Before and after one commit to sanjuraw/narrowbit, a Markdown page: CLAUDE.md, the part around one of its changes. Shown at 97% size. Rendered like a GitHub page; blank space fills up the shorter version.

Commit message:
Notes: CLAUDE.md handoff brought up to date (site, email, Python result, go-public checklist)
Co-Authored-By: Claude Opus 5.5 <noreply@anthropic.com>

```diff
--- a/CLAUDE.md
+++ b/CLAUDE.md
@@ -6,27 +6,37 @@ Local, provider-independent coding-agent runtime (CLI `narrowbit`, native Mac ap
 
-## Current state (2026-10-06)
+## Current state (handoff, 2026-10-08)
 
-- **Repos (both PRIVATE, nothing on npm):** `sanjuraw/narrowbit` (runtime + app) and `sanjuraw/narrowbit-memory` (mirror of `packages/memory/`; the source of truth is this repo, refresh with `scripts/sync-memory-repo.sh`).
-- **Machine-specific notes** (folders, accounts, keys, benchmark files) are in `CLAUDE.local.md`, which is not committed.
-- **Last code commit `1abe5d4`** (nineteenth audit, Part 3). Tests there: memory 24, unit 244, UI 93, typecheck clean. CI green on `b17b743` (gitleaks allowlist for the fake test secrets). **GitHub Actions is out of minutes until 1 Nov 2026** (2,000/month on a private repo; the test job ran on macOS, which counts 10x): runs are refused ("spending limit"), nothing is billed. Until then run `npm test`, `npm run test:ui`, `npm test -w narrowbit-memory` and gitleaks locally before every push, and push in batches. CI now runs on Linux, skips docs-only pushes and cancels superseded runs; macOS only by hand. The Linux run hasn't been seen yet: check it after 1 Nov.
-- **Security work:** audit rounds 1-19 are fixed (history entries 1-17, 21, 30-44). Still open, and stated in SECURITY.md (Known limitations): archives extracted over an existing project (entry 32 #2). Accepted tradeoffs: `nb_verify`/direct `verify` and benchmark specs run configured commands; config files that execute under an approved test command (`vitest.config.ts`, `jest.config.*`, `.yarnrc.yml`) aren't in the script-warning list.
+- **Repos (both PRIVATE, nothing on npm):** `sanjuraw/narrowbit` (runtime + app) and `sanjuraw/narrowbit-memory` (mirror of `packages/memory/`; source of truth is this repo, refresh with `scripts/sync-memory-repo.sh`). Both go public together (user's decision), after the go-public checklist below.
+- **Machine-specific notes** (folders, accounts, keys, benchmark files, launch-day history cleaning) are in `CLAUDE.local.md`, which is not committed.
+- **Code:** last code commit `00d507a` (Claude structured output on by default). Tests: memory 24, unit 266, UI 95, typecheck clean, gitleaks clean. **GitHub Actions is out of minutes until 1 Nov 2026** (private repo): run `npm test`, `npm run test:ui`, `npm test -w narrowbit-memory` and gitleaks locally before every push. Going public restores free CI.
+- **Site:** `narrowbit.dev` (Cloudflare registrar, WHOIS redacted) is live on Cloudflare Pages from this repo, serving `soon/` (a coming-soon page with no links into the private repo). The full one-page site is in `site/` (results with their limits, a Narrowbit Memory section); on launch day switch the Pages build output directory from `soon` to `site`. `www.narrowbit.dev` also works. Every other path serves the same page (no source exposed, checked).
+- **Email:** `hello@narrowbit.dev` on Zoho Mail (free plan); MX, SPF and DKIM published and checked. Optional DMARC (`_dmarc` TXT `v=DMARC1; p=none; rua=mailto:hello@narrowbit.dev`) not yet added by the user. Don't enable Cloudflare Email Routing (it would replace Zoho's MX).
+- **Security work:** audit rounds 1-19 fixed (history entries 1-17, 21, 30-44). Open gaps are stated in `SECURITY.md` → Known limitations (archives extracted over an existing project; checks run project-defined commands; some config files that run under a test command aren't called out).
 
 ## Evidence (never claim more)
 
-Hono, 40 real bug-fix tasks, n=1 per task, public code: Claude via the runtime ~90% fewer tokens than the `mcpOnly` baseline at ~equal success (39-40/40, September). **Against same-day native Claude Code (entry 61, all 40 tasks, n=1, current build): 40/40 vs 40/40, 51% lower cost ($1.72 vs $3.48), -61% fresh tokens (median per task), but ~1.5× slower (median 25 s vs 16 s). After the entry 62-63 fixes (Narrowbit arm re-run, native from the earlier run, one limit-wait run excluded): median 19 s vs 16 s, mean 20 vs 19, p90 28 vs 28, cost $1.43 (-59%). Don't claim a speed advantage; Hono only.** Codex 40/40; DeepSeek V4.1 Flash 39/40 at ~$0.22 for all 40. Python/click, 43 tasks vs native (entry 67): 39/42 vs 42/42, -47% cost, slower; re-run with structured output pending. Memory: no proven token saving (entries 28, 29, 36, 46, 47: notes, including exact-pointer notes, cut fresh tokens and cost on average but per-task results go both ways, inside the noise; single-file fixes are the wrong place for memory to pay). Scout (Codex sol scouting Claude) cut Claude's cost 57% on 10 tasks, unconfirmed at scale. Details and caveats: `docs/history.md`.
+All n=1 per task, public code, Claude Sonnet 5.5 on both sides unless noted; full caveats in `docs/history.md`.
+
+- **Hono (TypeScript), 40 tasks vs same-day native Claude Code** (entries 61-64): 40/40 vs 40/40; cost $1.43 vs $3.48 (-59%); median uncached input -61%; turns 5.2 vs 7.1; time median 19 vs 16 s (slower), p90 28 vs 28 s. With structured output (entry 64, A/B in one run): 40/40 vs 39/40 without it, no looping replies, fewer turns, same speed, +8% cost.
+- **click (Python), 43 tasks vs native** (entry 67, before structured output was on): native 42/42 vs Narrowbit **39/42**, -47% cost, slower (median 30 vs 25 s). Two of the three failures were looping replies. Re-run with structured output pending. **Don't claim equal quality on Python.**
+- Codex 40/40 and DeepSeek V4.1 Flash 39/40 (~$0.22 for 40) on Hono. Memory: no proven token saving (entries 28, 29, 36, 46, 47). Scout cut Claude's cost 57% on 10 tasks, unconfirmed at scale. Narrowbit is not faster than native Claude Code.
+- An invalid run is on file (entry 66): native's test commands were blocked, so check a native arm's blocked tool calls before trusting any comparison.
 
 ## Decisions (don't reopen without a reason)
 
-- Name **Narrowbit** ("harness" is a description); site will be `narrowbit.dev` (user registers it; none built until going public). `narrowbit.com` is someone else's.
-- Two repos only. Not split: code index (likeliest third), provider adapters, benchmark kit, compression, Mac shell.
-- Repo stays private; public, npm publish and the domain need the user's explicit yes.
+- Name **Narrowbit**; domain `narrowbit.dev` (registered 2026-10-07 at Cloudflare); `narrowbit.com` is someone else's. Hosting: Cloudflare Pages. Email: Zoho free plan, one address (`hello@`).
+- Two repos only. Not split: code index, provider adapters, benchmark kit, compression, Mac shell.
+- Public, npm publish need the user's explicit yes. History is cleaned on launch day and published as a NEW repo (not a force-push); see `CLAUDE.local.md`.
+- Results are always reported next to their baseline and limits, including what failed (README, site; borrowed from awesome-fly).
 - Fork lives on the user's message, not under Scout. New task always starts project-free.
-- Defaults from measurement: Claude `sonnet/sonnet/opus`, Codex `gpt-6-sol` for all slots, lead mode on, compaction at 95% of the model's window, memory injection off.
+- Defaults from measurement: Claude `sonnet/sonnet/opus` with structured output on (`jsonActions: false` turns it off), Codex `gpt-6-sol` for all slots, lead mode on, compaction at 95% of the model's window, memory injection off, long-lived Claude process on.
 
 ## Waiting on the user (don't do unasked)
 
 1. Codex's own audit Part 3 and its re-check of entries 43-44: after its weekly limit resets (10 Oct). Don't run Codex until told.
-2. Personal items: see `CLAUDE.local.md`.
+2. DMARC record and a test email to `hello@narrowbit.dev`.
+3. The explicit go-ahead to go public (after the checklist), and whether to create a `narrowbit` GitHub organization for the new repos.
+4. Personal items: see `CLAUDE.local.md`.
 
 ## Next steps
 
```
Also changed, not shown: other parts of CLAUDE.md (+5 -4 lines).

▶ Exercise goal:
Please report only the count of lines in the entries above where the word "benchmark" appears.

▶ Solution to the problem:
5